WHAT IS NEEDED> Every line of the data that includes "files" should be copied out.

======

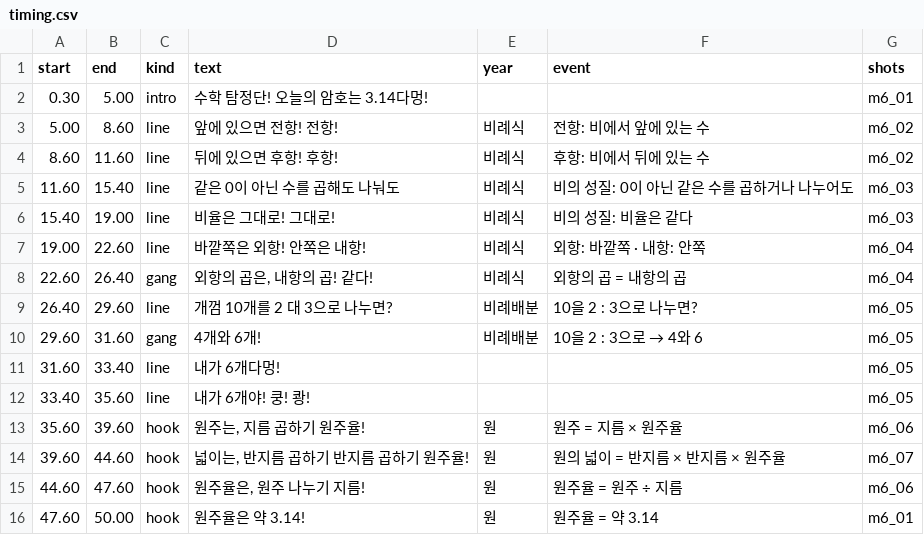
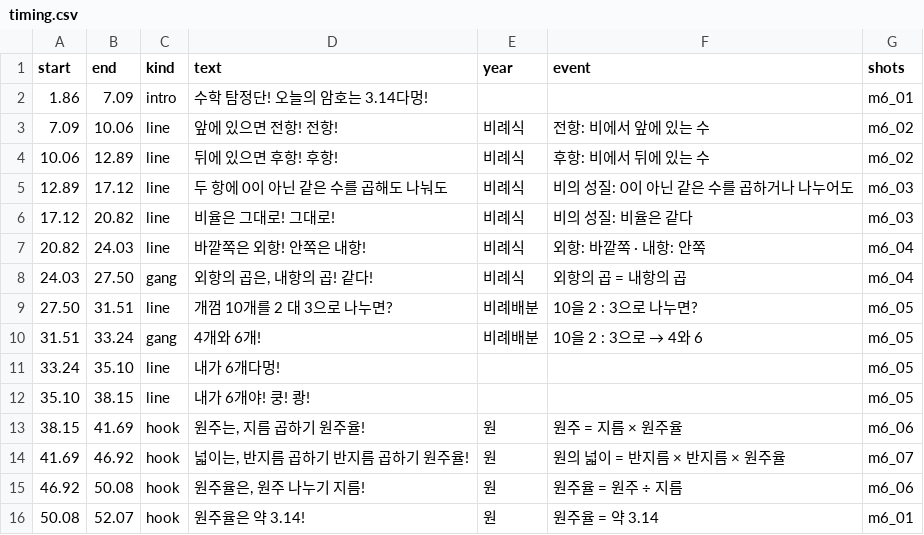
Before and after one commit to fire1200/jcos, a CSV file: video/math_6_formula/timing.csv, drawn as a sheet; only a part is shown; the diff covers the shown part only.

```diff
--- a/video/math_6_formula/timing.csv
+++ b/video/math_6_formula/timing.csv
@@ -1,16 +1,16 @@
 start,end,kind,text,year,event,shots
-0.30,5.00,intro,수학 탐정단! 오늘의 암호는 3.14다멍!,,,m6_01
-5.00,8.60,line,앞에 있으면 전항! 전항!,비례식,전항: 비에서 앞에 있는 수,m6_02
-8.60,11.60,line,뒤에 있으면 후항! 후항!,비례식,후항: 비에서 뒤에 있는 수,m6_02
-11.60,15.40,line,같은 0이 아닌 수를 곱해도 나눠도,비례식,비의 성질: 0이 아닌 같은 수를 곱하거나 나누어도,m6_03
-15.40,19.00,line,비율은 그대로! 그대로!,비례식,비의 성질: 비율은 같다,m6_03
-19.00,22.60,line,바깥쪽은 외항! 안쪽은 내항!,비례식,외항: 바깥쪽 · 내항: 안쪽,m6_04
-22.60,26.40,gang,"외항의 곱은, 내항의 곱! 같다!",비례식,외항의 곱 = 내항의 곱,m6_04
-26.40,29.60,line,개껌 10개를 2 대 3으로 나누면?,비례배분,10을 2 : 3으로 나누면?,m6_05
-29.60,31.60,gang,4개와 6개!,비례배분,10을 2 : 3으로 → 4와 6,m6_05
-31.60,33.40,line,내가 6개다멍!,,,m6_05
-33.40,35.60,line,내가 6개야! 쿵! 쾅!,,,m6_05
-35.60,39.60,hook,"원주는, 지름 곱하기 원주율!",원,원주 = 지름 × 원주율,m6_06
-39.60,44.60,hook,"넓이는, 반지름 곱하기 반지름 곱하기 원주율!",원,원의 넓이 = 반지름 × 반지름 × 원주율,m6_07
-44.60,47.60,hook,"원주율은, 원주 나누기 지름!",원,원주율 = 원주 ÷ 지름,m6_06
-47.60,50.00,hook,원주율은 약 3.14!,원,원주율 = 약 3.14,m6_01
+1.86,7.09,intro,수학 탐정단! 오늘의 암호는 3.14다멍!,,,m6_01
+7.09,10.06,line,앞에 있으면 전항! 전항!,비례식,전항: 비에서 앞에 있는 수,m6_02
+10.06,12.89,line,뒤에 있으면 후항! 후항!,비례식,후항: 비에서 뒤에 있는 수,m6_02
+12.89,17.12,line,두 항에 0이 아닌 같은 수를 곱해도 나눠도,비례식,비의 성질: 0이 아닌 같은 수를 곱하거나 나누어도,m6_03
+17.12,20.82,line,비율은 그대로! 그대로!,비례식,비의 성질: 비율은 같다,m6_03
+20.82,24.03,line,바깥쪽은 외항! 안쪽은 내항!,비례식,외항: 바깥쪽 · 내항: 안쪽,m6_04
+24.03,27.50,gang,"외항의 곱은, 내항의 곱! 같다!",비례식,외항의 곱 = 내항의 곱,m6_04
+27.50,31.51,line,개껌 10개를 2 대 3으로 나누면?,비례배분,10을 2 : 3으로 나누면?,m6_05
+31.51,33.24,gang,4개와 6개!,비례배분,10을 2 : 3으로 → 4와 6,m6_05
+33.24,35.10,line,내가 6개다멍!,,,m6_05
+35.10,38.15,line,내가 6개야! 쿵! 쾅!,,,m6_05
+38.15,41.69,hook,"원주는, 지름 곱하기 원주율!",원,원주 = 지름 × 원주율,m6_06
+41.69,46.92,hook,"넓이는, 반지름 곱하기 반지름 곱하기 원주율!",원,원의 넓이 = 반지름 × 반지름 × 원주율,m6_07
+46.92,50.08,hook,"원주율은, 원주 나누기 지름!",원,원주율 = 원주 ÷ 지름,m6_06
+50.08,52.07,hook,원주율은 약 3.14!,원,원주율 = 약 3.14,m6_01
```
Also changed, not shown: 39 edited cells elsewhere in this file, video/math_4_formula/shots.csv, video/math_4_formula/timing.csv, 12 other files.
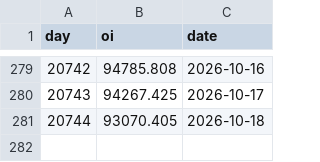
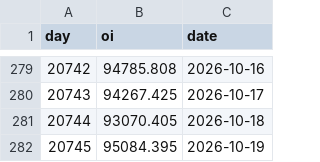
Before and after one commit to 4MonkeyAlertZone/Scanner, a CSV file: basketgate_oi.csv, drawn as a sheet; only a part is shown, gaps mark what is left out; the diff names each change by its address in the sheet, - before the commit and + after, or states it on an @@ line.

```diff
--- a/basketgate_oi.csv
+++ b/basketgate_oi.csv
+row 282: 20745 | 95084.395 | 2026-10-19
```
Also changed, not shown: 3 other files.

======

SOLUTION TO THIS PROBLEM>
Also changed, not shown: 39 edited cells elsewhere in this file, video/math_4_formula/shots.csv, video/math_4_formula/timing.csv, 12 other files.
Also changed, not shown: 3 other files.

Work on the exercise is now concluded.